Copy every line in the records below that contains the word "ipynb".

++++++

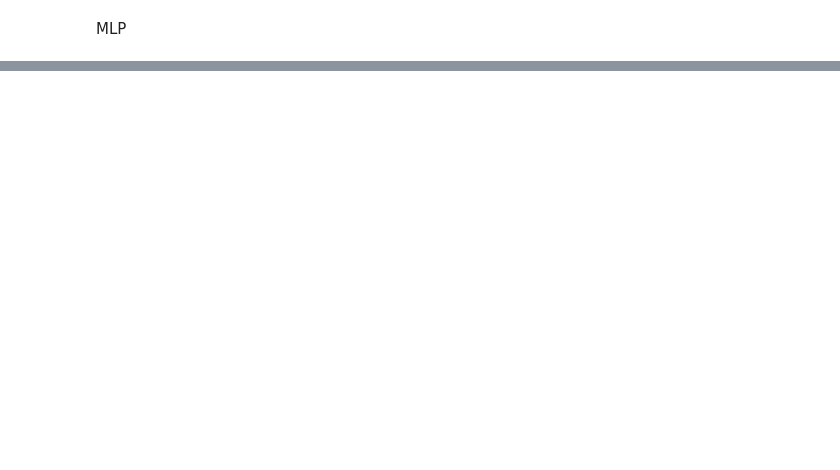
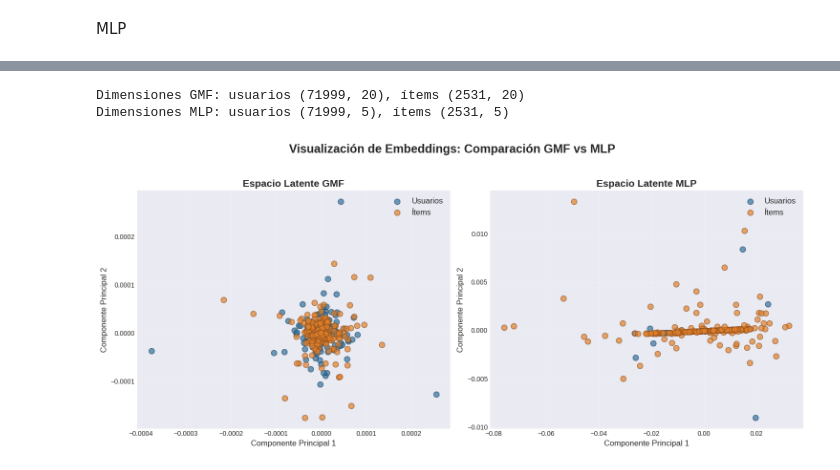
Before and after one commit to DavidSanru/recommendation_system, a Jupyter notebook: Metodo4_CSP.ipynb, the cells around one changed output, grey strips where cells are left out. Drawn from its saved outputs; the diff is of its cells as text; code cells hidden in the pictures; blank space fills up the shorter version.

```diff
--- a/Metodo4_CSP.ipynb
+++ b/Metodo4_CSP.ipynb
@@ -109,7 +103,7 @@ MF.compile(
 
 MF.summary()
 
-MF.fit(
+history_gmf = MF.fit(
     [X_train[0], X_train[1]],
     y_train_normalized,
     epochs=epochs,
@@ -224,5 +217,5 @@ MLP.compile(
 
 MLP.summary()
 
-MLP.fit(X_train, y_train_normalized, epochs=epochs, verbose=1)
+history_mlp = MLP.fit(X_train, y_train_normalized, epochs=epochs, verbose=1)
 # %% [output]
@@ -286,0 +328,68 @@ mean_absolute_error(y_test_normalized, y_pred)
+# %%
+from sklearn.decomposition import PCA
+import matplotlib.pyplot as plt
+import numpy as np
+
+user_embeddings_gmf = MF.layers[2].get_weights()[0]  # embedding
+item_embeddings_gmf = MF.layers[3].get_weights()[0]  # embedding_1
+
+user_embeddings_mlp = MLP.layers[2].get_weights()[0]  # embedding_4
+item_embeddings_mlp = MLP.layers[3].get_weights()[0]  # embedding_5
+
+print(f"Dimensiones GMF: usuarios {user_embeddings_gmf.shape}, ítems {item_embeddings_gmf.shape}")
+print(f"Dimensiones MLP: usuarios {user_embeddings_mlp.shape}, ítems {item_embeddings_mlp.shape}")
+
+n_samples = 300
+np.random.seed(42)
+user_indices = np.random.choice(len(user_embeddings_gmf), min(n_samples, len(user_embeddings_gmf)), replace=False)
+item_indices = np.random.choice(len(item_embeddings_gmf), min(n_samples, len(item_embeddings_gmf)), replace=False)
+
+embeddings_gmf = np.vstack([
+    user_embeddings_gmf[user_indices],
+    item_embeddings_gmf[item_indices]
+])
+embeddings_mlp = np.vstack([
+    user_embeddings_mlp[user_indices],
+    item_embeddings_mlp[item_indices]
+])
+
+pca_gmf = PCA(n_components=2)
+pca_mlp = PCA(n_components=2)
+
+embeddings_2d_gmf = pca_gmf.fit_transform(embeddings_gmf)
+embeddings_2d_mlp = pca_mlp.fit_transform(embeddings_mlp)
+
+users_2d_gmf = embeddings_2d_gmf[:len(user_indices)]
+items_2d_gmf = embeddings_2d_gmf[len(user_indices):]
+users_2d_mlp = embeddings_2d_mlp[:len(user_indices)]
+items_2d_mlp = embeddings_2d_mlp[len(user_indices):]
+
+plt.figure(figsize=(15, 7))
+
+plt.subplot(1, 2, 1)
+plt.scatter(users_2d_gmf[:, 0], users_2d_gmf[:, 1], c='#3274A1', alpha=0.7, label='Usuarios', s=70, edgecolors='#1A3E58')
+plt.scatter(items_2d_gmf[:, 0], items_2d_gmf[:, 1], c='#E1812C', alpha=0.7, label='Ítems', s=70, edgecolors='#8B4D1A')
+plt.title('Espacio Latente GMF', fontsize=15, fontweight='bold')
+plt.xlabel('Componente Principal 1', fontsize=12)
+plt.ylabel('Componente Principal 2', fontsize=12)
+plt.legend(fontsize=12)
+plt.grid(alpha=0.3)
+
+plt.subplot(1, 2, 2)
+plt.scatter(users_2d_mlp[:, 0], users_2d_mlp[:, 1], c='#3274A1', alpha=0.7, label='Usuarios', s=70, edgecolors='#1A3E58')
+plt.scatter(items_2d_mlp[:, 0], items_2d_mlp[:, 1], c='#E1812C', alpha=0.7, label='Ítems', s=70, edgecolors='#8B4D1A')
+plt.title('Espacio Latente MLP', fontsize=15, fontweight='bold')
+plt.xlabel('Componente Principal 1', fontsize=12)
+plt.ylabel('Componente Principal 2', fontsize=12)
+plt.legend(fontsize=12)
+plt.grid(alpha=0.3)
+
+plt.suptitle('Visualización de Embeddings: Comparación GMF vs MLP', fontsize=18, fontweight='bold', y=0.98)
+
+
+plt.tight_layout(rect=[0, 0.05, 1, 0.95])
+plt.show()
+# %% [output]
+Dimensiones GMF: usuarios (71999, 20), ítems (2531, 20)
+Dimensiones MLP: usuarios (71999, 5), ítems (2531, 5)
+[figure, added]
```
Also changed, not shown: parts of 12 cells of this notebook.
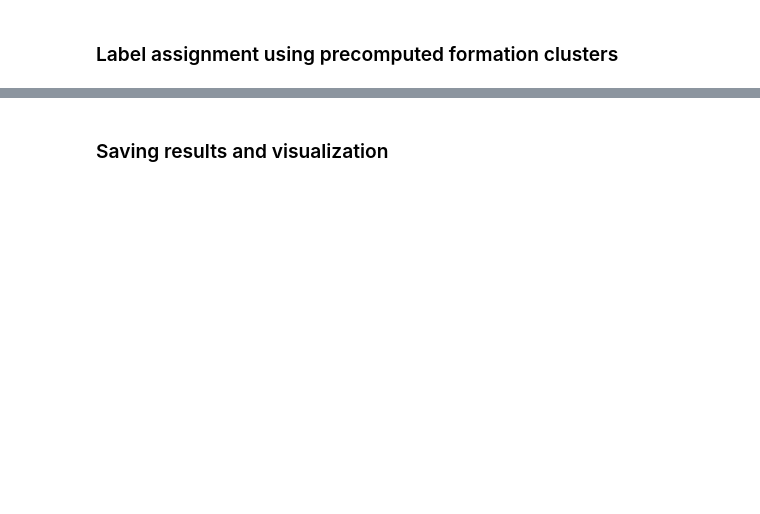
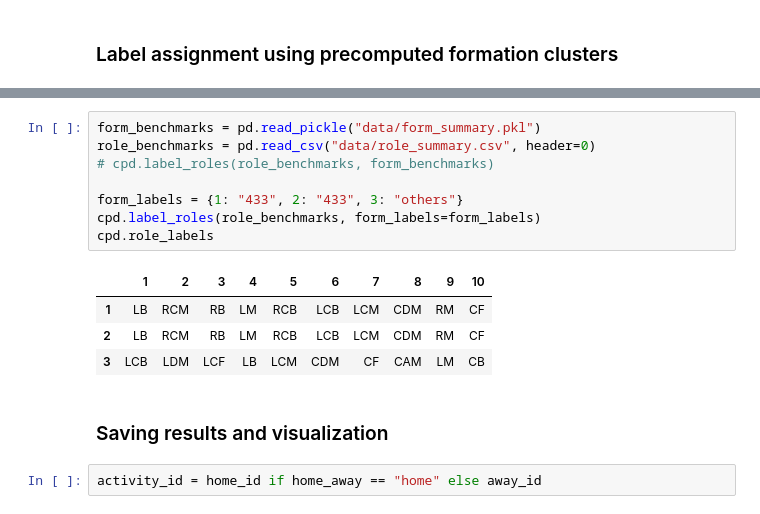
Before and after one commit to hyunsungkim-ds/soccercpd, a Jupyter notebook: tutorial_kloppy.ipynb, the cells around one changed output, grey strips where cells are left out. Drawn from its saved outputs; the diff is of its cells as text; blank space fills up the shorter version.

```diff
--- a/tutorial_kloppy.ipynb
+++ b/tutorial_kloppy.ipynb
@@ -122,3 +147,18 @@ cpd.role_summary[:20]
+# %%
+form_benchmarks = pd.read_pickle("data/form_summary.pkl")
+role_benchmarks = pd.read_csv("data/role_summary.csv", header=0)
+# cpd.label_roles(role_benchmarks, form_benchmarks)
+
+form_labels = {1: "433", 2: "433", 3: "others"}
+cpd.label_roles(role_benchmarks, form_labels=form_labels)
+cpd.role_labels
+# %% [output]
+|  | 1 | 2 | 3 | 4 | 5 | 6 | 7 | 8 | 9 | 10 |
+| 1 | LB | RCM | RB | LM | RCB | LCB | LCM | CDM | RM | CF |
+| 2 | LB | RCM | RB | LM | RCB | LCB | LCM | CDM | RM | CF |
+| 3 | LCB | LDM | LCF | LB | LCM | CDM | CF | CAM | LM | CB |
 # %% [markdown]
 ### Saving results and visualization
+# %%
+activity_id = home_id if home_away == "home" else away_id
 # %%
```
Also changed, not shown: parts of 10 cells of this notebook, 4 other files.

++++++

> **OUTPUT**:
Before and after one commit to DavidSanru/recommendation_system, a Jupyter notebook: Metodo4_CSP.ipynb, the cells around one changed output, grey strips where cells are left out. Drawn from its saved outputs; the diff is of its cells as text; code cells hidden in the pictures; blank space fills up the shorter version.
--- a/Metodo4_CSP.ipynb
+++ b/Metodo4_CSP.ipynb
Before and after one commit to hyunsungkim-ds/soccercpd, a Jupyter notebook: tutorial_kloppy.ipynb, the cells around one changed output, grey strips where cells are left out. Drawn from its saved outputs; the diff is of its cells as text; blank space fills up the shorter version.
--- a/tutorial_kloppy.ipynb
+++ b/tutorial_kloppy.ipynb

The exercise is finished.